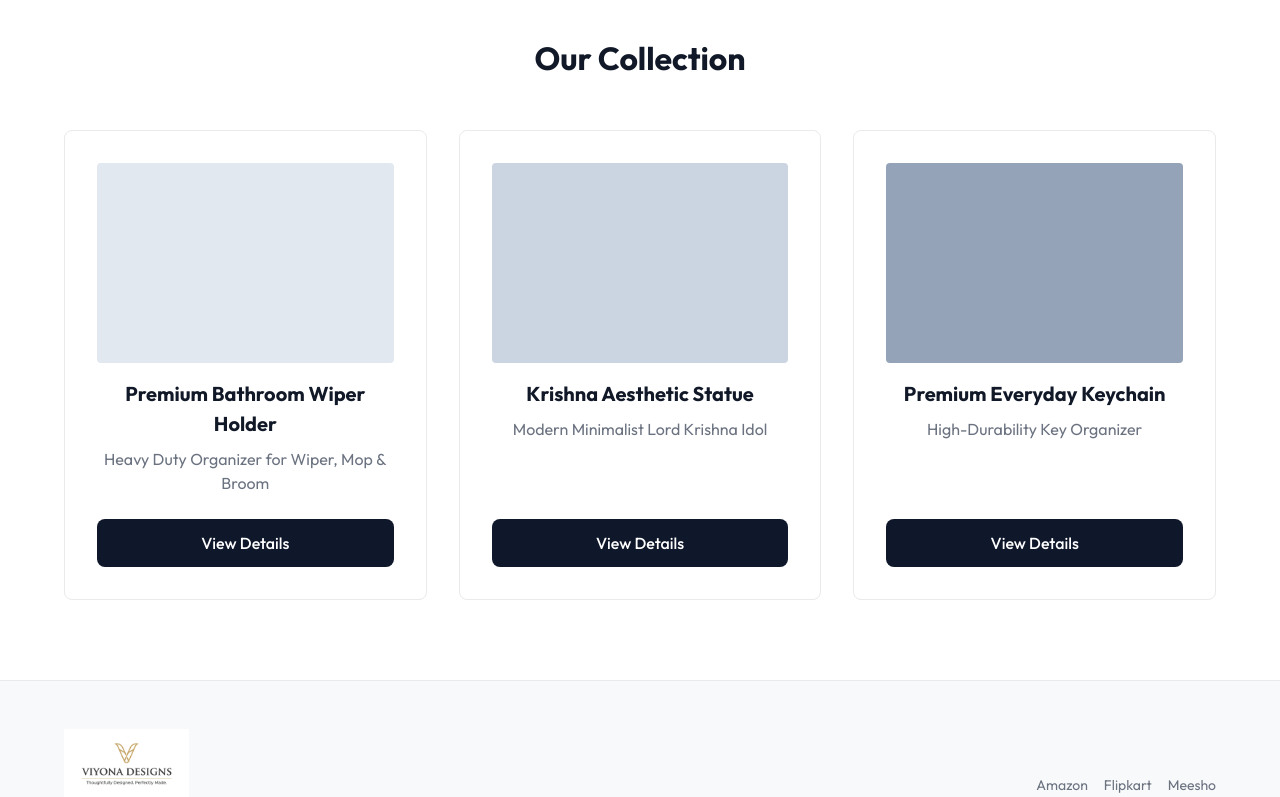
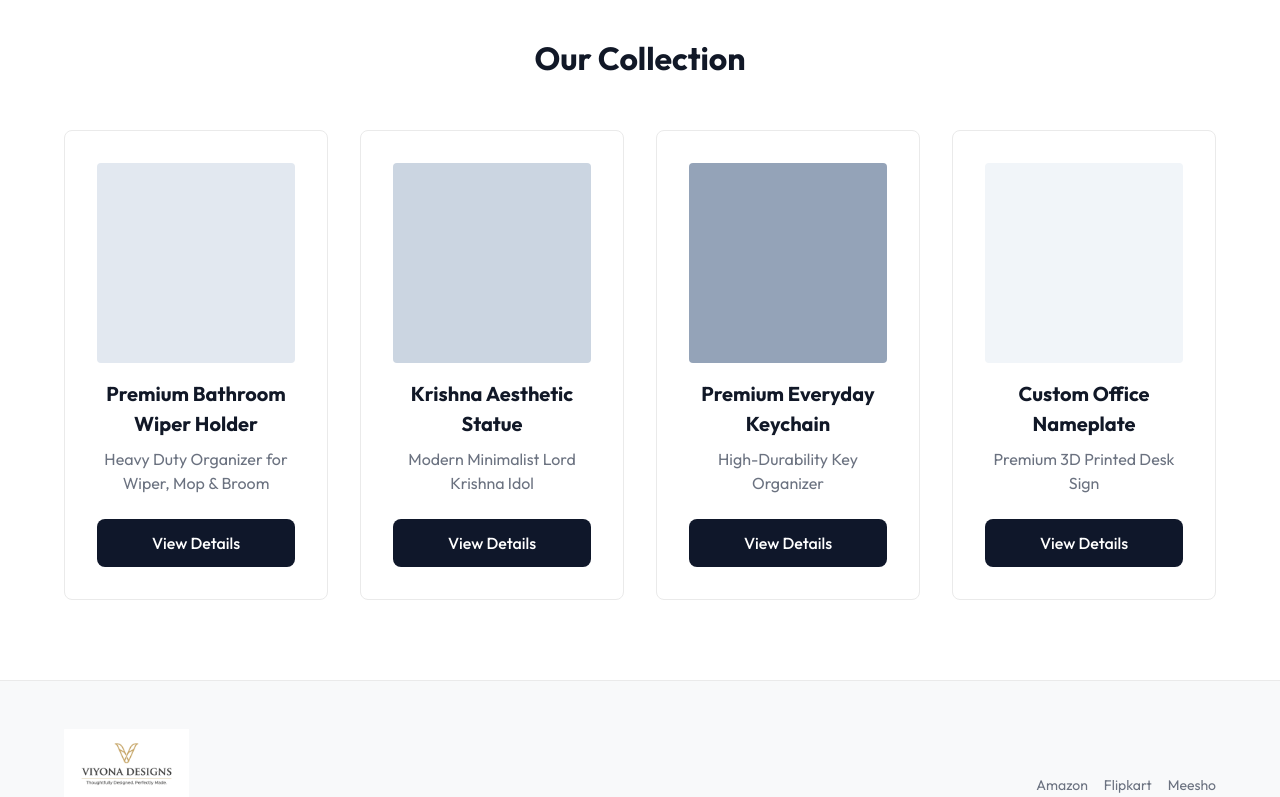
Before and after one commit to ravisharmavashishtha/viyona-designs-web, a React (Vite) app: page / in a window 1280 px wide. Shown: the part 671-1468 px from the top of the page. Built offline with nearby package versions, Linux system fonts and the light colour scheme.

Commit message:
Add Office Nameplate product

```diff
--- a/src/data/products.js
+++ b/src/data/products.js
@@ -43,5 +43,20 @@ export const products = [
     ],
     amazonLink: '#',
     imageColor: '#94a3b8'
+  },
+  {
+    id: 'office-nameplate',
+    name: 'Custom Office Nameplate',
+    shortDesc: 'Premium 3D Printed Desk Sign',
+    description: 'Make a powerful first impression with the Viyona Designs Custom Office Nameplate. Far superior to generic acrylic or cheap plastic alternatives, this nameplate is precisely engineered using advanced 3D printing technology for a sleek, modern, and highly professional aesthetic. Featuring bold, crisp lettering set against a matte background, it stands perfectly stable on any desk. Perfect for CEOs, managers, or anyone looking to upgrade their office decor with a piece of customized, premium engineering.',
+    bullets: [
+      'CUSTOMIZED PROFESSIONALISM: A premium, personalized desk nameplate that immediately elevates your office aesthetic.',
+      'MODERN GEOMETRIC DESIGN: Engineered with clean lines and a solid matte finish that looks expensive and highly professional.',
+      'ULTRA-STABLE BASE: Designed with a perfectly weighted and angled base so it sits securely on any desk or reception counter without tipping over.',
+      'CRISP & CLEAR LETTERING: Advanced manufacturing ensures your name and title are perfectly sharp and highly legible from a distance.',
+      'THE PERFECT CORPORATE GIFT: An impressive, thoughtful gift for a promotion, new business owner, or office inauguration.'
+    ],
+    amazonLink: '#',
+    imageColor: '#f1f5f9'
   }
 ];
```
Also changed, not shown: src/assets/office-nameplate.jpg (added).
##########
#### [Activity]
Since the copy must contain no pictures, return only the text of the records, exactly as it stands.

#### [Problem solution]
Before and after one commit to ravisharmavashishtha/viyona-designs-web, a React (Vite) app: page / in a window 1280 px wide. Shown: the part 671-1468 px from the top of the page. Built offline with nearby package versions, Linux system fonts and the light colour scheme.

Commit message:
Add Office Nameplate product

```diff
--- a/src/data/products.js
+++ b/src/data/products.js
@@ -43,5 +43,20 @@ export const products = [
     ],
     amazonLink: '#',
     imageColor: '#94a3b8'
+  },
+  {
+    id: 'office-nameplate',
+    name: 'Custom Office Nameplate',
+    shortDesc: 'Premium 3D Printed Desk Sign',
+    description: 'Make a powerful first impression with the Viyona Designs Custom Office Nameplate. Far superior to generic acrylic or cheap plastic alternatives, this nameplate is precisely engineered using advanced 3D printing technology for a sleek, modern, and highly professional aesthetic. Featuring bold, crisp lettering set against a matte background, it stands perfectly stable on any desk. Perfect for CEOs, managers, or anyone looking to upgrade their office decor with a piece of customized, premium engineering.',
+    bullets: [
+      'CUSTOMIZED PROFESSIONALISM: A premium, personalized desk nameplate that immediately elevates your office aesthetic.',
+      'MODERN GEOMETRIC DESIGN: Engineered with clean lines and a solid matte finish that looks expensive and highly professional.',
+      'ULTRA-STABLE BASE: Designed with a perfectly weighted and angled base so it sits securely on any desk or reception counter without tipping over.',
+      'CRISP & CLEAR LETTERING: Advanced manufacturing ensures your name and title are perfectly sharp and highly legible from a distance.',
+      'THE PERFECT CORPORATE GIFT: An impressive, thoughtful gift for a promotion, new business owner, or office inauguration.'
+    ],
+    amazonLink: '#',
+    imageColor: '#f1f5f9'
   }
 ];
```
Also changed, not shown: src/assets/office-nameplate.jpg (added).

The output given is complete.